John G. Ferguson


John G. Ferguson
John G. Ferguson
Brewarrena, Australia
Associated organizations
Bell Labs, Lockheed Electronics Company
Fields of study
IEEE Morris E. Leeds Award


John G. Ferguson was born on June 5, 1892 in Brewarrena, Australia. He received the Bachelor of Science degree in Electrical Engineering from the University of California in 1915, and after spending the following year there as Research Assistant, received the Master of Science degree in Physics in 1916. He immediately joined the engineering department of the Western Electric Company, later incorporated as Bell Telephone Laboratories. In 1922 he was appointed supervisor of electrical measurements and advanced to the position of Transmission Measurement Engineer in 1948. Upon his retirement from the Laboratories in 1957, he joined Lockheed Electronics Company and served as engineering consultant until 1963.

Mr. Ferguson pioneered in the development of precise measurement of frequency, capacitance, inductance, attenuation and phase as required for developing new communication systems that included coaxial cable, microwave relay and ocean telephone cable projects.
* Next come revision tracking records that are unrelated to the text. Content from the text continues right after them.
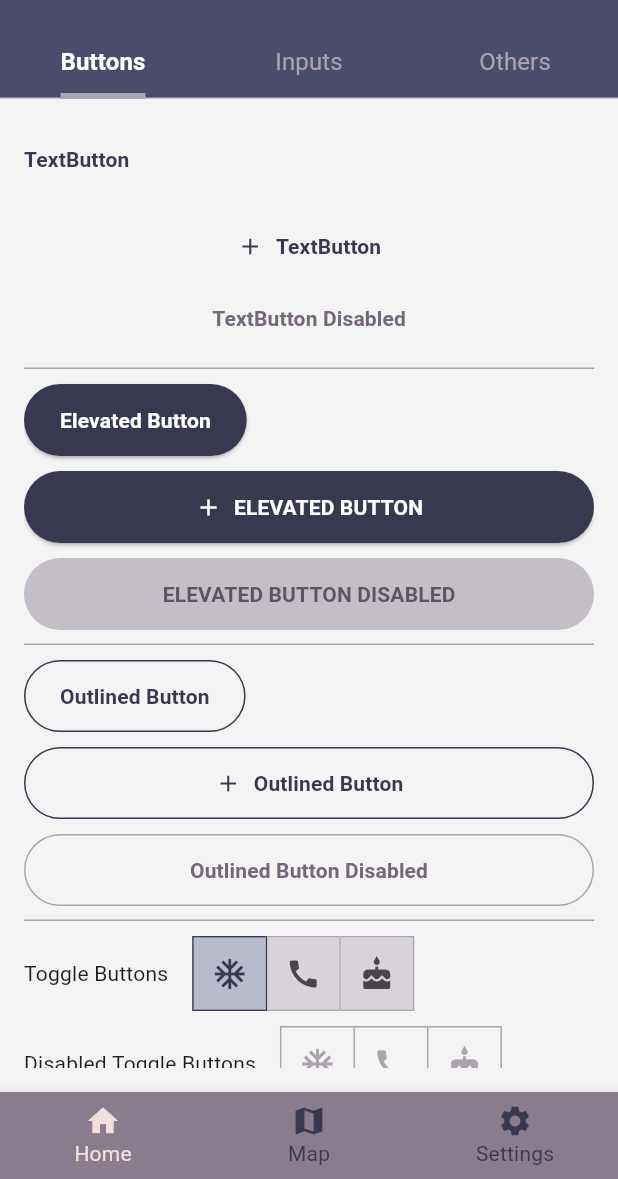
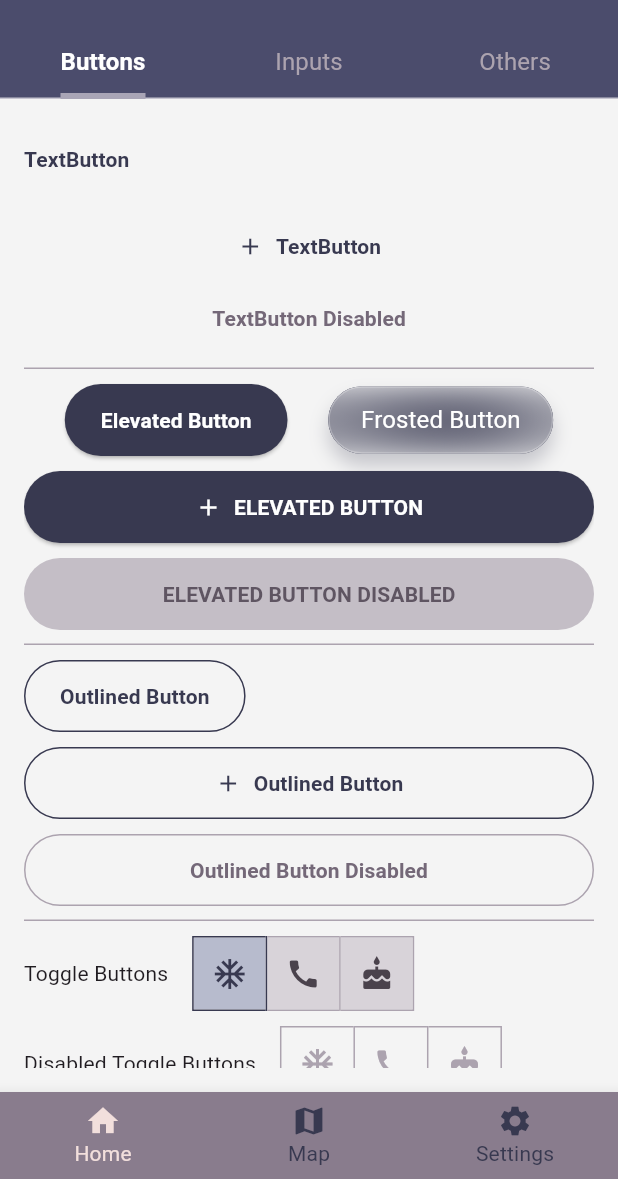
Before and after one commit to asifimtiazahmed/mat3_ui, a Flutter app: the screen it shows after launch, on a phone screen of 412 x 824 dp, the part 57-1236 px from its top. Run offline on Flutter 3.47's test engine with Material 3 defaults, Android fonts, the phone set to English and light mode, and no system bars.

Commit message:
added the new frosted button

```diff
--- a/example/lib/scenes/landingScene/tab_one.dart
+++ b/example/lib/scenes/landingScene/tab_one.dart
@@ -1,5 +1,7 @@
+import 'package:material_ui/mat3_ui.dart';
 import 'package:material_ui_eg/scenes/landingScene/landing_vm.dart';
 import 'package:flutter/material.dart';
+
 
 class TabButtons extends StatelessWidget {
   const TabButtons({super.key, required this.vm});
@@ -22,9 +24,15 @@ class TabButtons extends StatelessWidget {
           SizedBox(height: 10),
           Divider(),
           SizedBox(height: 10),
-          Align(
-            alignment: Alignment.centerLeft,
-            child: ElevatedButton(child: Text('Elevated Button'), onPressed: () {}),
+          Row(
+            mainAxisAlignment: MainAxisAlignment.spaceEvenly,
+            children:[
+              ElevatedButton(child: Text('Elevated Button'), onPressed: () {}),
+              FrostedButton(
+              onPressed: (){print('on pressed pressed');},
+              buttonText: 'Frosted Button',
+            ),
+            ],
           ),
           SizedBox(height: 10),
           ElevatedButton.icon(onPressed: () {}, label: Text('ELEVATED BUTTON'), icon: Icon(Icons.add)),
--- a/lib/mat3_ui.dart
+++ b/lib/mat3_ui.dart
@@ -9,11 +9,12 @@ export 'src/utils/extension_context.dart';
 export 'src/utils/map_style_loader.dart';
 export 'src/utils/platform.dart';
 export 'src/utils/scroll_behaviour.dart';
+export 'src/widgets/buttons/frosted_button.dart';
 export 'src/widgets/buttons/mat3_icon_button.dart';
 export 'src/widgets/card/action_card.dart';
-export 'src/widgets/dialog/mat3_alert_dialog.dart';
 export 'src/widgets/dialog/dialog_buttons.dart';
 export 'src/widgets/dialog/dialog_messages.dart';
+export 'src/widgets/dialog/mat3_alert_dialog.dart';
 export 'src/widgets/loading/mat3_loading.dart';
 export 'src/widgets/message_view/mat3_message_type.dart';
 export 'src/widgets/message_view/mat3_message_view.dart';
--- /dev/null
+++ b/lib/src/widgets/buttons/frosted_button.dart
@@ -0,0 +1,131 @@
+import 'dart:ui';
+import 'package:material_ui/mat3_ui.dart';
+import 'package:material_ui/src/resources/mat3_colors.dart';
+import 'package:flutter/material.dart';
+
+///The FrostButton in part of the material3_ui, any updates to this button needs to go
+///through the mat3_ui repo
+class FrostedButton extends StatefulWidget {
+  /// Addition to the material3_ui, the frosted glass button. Made March 2, 2024 by Asif Imtiaz Ahmed
+  const FrostedButton(
+      {required this.onPressed, super.key,
+      this.child,
+      this.width = 150,
+      this.height = 45,
+      this.buttonColor,
+      this.buttonText});
+
+  ///Either provide a child, or a buttonText, but not both
+  final Widget? child;
+
+  ///Either provide a child, or a buttonText, but not both. This will be the text on the button
+  final String? buttonText;
+
+  ///manually override the height of the button
+  final double height;
+
+  ///manually override the width of the button
+  final double width;
+
+  ///manually override the button color, by default it is the themes primary
+  final Color? buttonColor;
+
+  ///The call back for this button
+  final Function() onPressed;
+
+  @override
+  State<FrostedButton> createState() => _FrostedButtonState();
+}
+
+class _FrostedButtonState extends State<FrostedButton> with SingleTickerProviderStateMixin {
+  double _buttonScale = 1;
+  late final AnimationController _animationController;
+
+  @override
+  void initState() {
+    _animationController = AnimationController(
+      vsync: this,
+      duration: const Duration(milliseconds: 100),
+      upperBound: 0.1,
+    )..addListener(() {
+        setState(() {});
+      });
+    super.initState();
+  }
+
+  @override
+  void dispose() {
+    _animationController.dispose();
+    super.dispose();
+  }
+
+  ///this should be between 0.0 to 1
+  @override
+  Widget build(BuildContext context) {
+    _buttonScale = 1 - _animationController.value;
+    final Color themeColor = context.isLightTheme ? Mat3Colors.primary : Mat3Colors.neutralDM;
+    final selectedColor = widget.buttonColor ?? themeColor;
+    return GestureDetector(
+      onTapDown: (_) => _startAnimation(),
+      onTapUp: (_) {
+        _stopAnimation();
+        widget.onPressed.call();
+      },
+      onTapCancel: _stopAnimation,
+      child: MouseRegion(
+        cursor: SystemMouseCursors.click,
+        child: Transform.scale(
+          scale: _buttonScale,
+          child: DecoratedBox(
+            decoration: BoxDecoration(borderRadius: BorderRadius.circular(50), boxShadow: [
+              BoxShadow(color: selectedColor.withOpacity(0.25), blurRadius: 10, offset: Offset(0, 8)),
+            ]),
+            child: ClipRRect(
+              borderRadius: BorderRadius.circular(50),
+              child: Container(
+                width: widget.width,
+                height: widget.height,
+                color: selectedColor,
+                child: Stack(
+                  children: [
+                    BackdropFilter(
+                      filter: ImageFilter.blur(sigmaX: 50, sigmaY: 10),
+                      child: Container(),
+                    ),
+                    Container(
+                      decoration: BoxDecoration(
+                          borderRadius: BorderRadius.circular(30),
+                          border: Border.all(color: Colors.white.withOpacity(0.25)),
+                          gradient: LinearGradient(
+                              begin: Alignment.topLeft,
+                              end: Alignment.bottomRight,
+                              colors: [Colors.white.withOpacity(0.25), Colors.white.withOpacity(0.05)])),
+                    ),
+                    Center(
+                      child: widget.child ??
+                          Text(
+                            widget.buttonText ?? '',
+                            style: Theme.of(context)
+                                .textTheme
+                                .titleMedium
+                                ?.copyWith(color: context.isLightTheme ? Mat3Colors.white : Mat3Colors.primary),
+                          ),
+                    ),
+                  ],
+                ),
+              ),
+            ),
+          ),
+        ),
+      ),
+    );
+  }
+
+  void _startAnimation() {
+    _animationController.forward();
+  }
+
+  void _stopAnimation() {
+    _animationController.reverse();
+  }
+}
```
Also changed, not shown: pubspec.lock.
In 1923, he devised a method of tuning fork control which made it possible to gain two orders of accuracy over conventional tuning fork standards. At the same time he introduced the use of the cathode ray tube for making precise frequency comparisons. His further work in frequency measurements led to the completion of the new Bell System Primary Standard of Frequency in 1951 with one part in a billion accuracy. The world's most accurate public clock was controlled by this standard.

As early as 1918, Mr. Ferguson perfected the "step-up" technique of wide-range capacitance standardization which, in combination with his application of the Wien bridge in 1928, made it possible to measure capacitance with an accuracy comparable to the primary standards of resistance and frequency. This work was soon followed by his development of Owen and Maxwell type bridges for precise measurement of inductance and marked the end of cumbersome inductance standards in general measurement service. During World War II, he contributed inventions in the Magnetic Gradiometer used for exploring the earth's magnetic field. Later he directed and guided development of "sweep" and "rapid comparison" methods of measuring attenuation, phase and, delay at frequencies up to 20 megacycles.

His contributions to the field of electrical measurement are documented in many published articles which include his classic papers on shielding and classification of bridge methods of measuring impedance. He also contributed the section on "Measurement of Primary Electrical Quantities" in Pender-McIlwain Electrical Engineers Handbook. He holds patents on frequency control, electrical standards and magnetic detectors.

Mr. Ferguson was a member of Sigma Xi and AAAS, and a Fellow of IEEE. He served on technical committees of AIEE, ASA and ASTM in various areas of instruments and measurements. control and recording systems and electric and magnetic units.

On the personal side John Ferguson and his wife. Aileen Foster, had one married daughter, Joan F. Utterbach and four grandchildren. He was a Trustee of Green Mountain Club, from 1933 to 1937, and continued long afterwards to walk the mountain trails as a top hobby.